Start by reviewing your operators manual. For most equipment, the manual guides you through the long-term storage process. It can also help with storage removal when you’re ready to head back to the field. If you don’t find specific storage guidelines, you will find maintenance schedules, along with grease points, etc. You’re already familiar with winterizing procedures from the Case IH blog, but there are considerations specific to your hay equipment to keep in mind this winter:
- Stay sharp. Check all cutting components on windrowers and mowers. Replacing sickle sections and guards or disc-mower blades can be a good winter project, but be sure to examine them now and determine if they need to be replaced.
- On balers, drain hay preservative tanks and flush the system. Inspect round baler belts for wear and reduce tensioners to ease strain and increase longevity. This also is a good time to replace broken or missing pickup tines.
- Self-propelled windrowers require care similar to any engine-powered piece of equipment, such as a tractor or combine. Change oil and filters. Clean or replace air and cab filters. Check engine coolant and ensure it will protect against freezing at your lowest winter temperatures.
Winterize your equipment now, and it will be ready to make hay next spring. Via @Case_IH Click To TweetIf you’re not comfortable performing tasks so critical to your equipment’s longevity, or if you simply don’t have the time or resources, turn to your Case IH dealer. Your Case IH dealer knows your equipment. Your dealer’s technicians can spot important maintenance issues before they become costly repairs and offer preventive maintenance. Your dealer also is your best source for genuine Case IH parts, filters and lubricants.
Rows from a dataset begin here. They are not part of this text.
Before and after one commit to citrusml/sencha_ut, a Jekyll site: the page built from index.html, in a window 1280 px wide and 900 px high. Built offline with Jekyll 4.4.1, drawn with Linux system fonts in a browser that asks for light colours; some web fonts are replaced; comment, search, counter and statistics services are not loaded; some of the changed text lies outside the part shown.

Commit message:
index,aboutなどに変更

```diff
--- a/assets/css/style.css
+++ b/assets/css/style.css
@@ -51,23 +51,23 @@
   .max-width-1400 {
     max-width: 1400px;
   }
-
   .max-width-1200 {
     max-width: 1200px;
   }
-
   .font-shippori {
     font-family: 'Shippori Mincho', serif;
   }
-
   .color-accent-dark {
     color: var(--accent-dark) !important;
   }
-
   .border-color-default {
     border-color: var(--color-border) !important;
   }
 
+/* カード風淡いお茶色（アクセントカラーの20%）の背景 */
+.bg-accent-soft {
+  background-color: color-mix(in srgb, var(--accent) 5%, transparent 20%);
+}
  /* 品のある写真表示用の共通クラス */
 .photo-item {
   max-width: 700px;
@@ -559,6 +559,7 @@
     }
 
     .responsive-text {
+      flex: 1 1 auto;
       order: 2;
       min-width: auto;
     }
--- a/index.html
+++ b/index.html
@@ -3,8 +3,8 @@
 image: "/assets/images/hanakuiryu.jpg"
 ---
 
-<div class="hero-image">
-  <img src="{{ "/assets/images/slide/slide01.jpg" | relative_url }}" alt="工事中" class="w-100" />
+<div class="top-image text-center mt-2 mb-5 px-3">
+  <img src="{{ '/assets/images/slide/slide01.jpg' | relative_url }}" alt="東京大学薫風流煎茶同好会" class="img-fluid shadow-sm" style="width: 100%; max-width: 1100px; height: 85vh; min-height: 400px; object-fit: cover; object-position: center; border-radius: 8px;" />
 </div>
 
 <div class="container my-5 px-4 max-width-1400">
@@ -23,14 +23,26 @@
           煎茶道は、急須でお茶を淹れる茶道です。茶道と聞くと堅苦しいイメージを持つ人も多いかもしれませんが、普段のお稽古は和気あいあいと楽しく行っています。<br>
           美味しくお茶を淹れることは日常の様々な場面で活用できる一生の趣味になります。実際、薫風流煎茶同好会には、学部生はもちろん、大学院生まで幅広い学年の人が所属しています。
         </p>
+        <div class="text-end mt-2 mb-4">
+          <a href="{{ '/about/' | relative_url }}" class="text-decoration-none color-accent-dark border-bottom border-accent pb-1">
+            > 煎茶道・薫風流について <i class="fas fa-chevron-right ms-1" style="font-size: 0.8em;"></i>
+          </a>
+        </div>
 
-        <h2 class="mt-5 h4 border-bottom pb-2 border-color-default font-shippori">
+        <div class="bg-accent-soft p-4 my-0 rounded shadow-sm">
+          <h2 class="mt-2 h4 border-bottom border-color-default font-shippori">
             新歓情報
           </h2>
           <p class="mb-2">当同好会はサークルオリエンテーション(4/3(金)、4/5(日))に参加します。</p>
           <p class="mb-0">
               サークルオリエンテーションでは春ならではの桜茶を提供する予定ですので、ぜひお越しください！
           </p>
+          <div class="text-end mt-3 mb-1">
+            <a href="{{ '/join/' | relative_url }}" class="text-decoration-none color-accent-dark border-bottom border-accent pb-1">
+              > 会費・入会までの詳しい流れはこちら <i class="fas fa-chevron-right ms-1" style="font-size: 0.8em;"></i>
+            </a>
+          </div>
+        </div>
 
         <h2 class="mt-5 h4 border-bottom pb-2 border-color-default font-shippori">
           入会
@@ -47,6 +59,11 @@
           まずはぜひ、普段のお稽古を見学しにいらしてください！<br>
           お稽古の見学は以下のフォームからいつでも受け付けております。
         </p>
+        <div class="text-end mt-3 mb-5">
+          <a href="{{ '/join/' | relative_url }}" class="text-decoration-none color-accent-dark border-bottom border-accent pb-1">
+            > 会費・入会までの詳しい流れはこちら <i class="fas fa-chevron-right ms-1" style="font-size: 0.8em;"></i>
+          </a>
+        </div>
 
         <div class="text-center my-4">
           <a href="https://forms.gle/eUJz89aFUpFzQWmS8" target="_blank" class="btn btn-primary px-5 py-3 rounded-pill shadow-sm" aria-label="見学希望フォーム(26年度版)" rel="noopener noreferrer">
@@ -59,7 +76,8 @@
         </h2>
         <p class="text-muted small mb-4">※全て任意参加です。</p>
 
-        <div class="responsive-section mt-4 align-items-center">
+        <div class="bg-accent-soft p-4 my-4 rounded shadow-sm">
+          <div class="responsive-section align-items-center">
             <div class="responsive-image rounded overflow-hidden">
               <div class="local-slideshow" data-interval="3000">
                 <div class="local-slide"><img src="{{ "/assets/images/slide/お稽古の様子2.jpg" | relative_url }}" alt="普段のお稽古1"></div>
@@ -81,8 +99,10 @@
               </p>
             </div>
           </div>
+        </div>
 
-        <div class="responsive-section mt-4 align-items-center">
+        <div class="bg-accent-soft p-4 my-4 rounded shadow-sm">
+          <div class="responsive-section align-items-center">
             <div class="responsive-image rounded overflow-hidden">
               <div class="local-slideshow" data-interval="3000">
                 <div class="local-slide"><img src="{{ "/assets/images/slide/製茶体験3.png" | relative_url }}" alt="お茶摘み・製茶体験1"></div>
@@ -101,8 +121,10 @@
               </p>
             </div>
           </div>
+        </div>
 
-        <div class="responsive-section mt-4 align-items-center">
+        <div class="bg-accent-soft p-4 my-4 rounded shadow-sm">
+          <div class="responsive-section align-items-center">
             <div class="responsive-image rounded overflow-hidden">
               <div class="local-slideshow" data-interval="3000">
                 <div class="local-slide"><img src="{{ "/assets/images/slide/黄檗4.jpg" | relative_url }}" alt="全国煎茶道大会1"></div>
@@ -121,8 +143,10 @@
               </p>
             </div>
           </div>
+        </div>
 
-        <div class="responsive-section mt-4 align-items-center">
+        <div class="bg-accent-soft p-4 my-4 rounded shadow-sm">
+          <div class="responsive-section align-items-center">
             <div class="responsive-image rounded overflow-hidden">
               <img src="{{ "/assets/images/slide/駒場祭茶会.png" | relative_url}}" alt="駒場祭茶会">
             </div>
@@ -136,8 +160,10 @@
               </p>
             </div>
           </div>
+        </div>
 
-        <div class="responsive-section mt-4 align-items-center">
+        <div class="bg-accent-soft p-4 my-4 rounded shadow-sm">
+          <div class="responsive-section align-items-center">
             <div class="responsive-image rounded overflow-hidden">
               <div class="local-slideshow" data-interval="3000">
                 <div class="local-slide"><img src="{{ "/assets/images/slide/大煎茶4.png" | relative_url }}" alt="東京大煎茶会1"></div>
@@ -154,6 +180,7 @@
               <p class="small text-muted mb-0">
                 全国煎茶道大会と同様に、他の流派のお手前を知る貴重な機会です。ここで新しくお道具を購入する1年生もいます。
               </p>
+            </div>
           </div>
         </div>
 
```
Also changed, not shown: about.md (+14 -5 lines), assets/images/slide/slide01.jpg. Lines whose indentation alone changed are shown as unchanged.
No matter how you prefer to manage maintenance, get the job done now. When next year’s first cutting hits at the peak of your spring workload, you’ll be glad you did.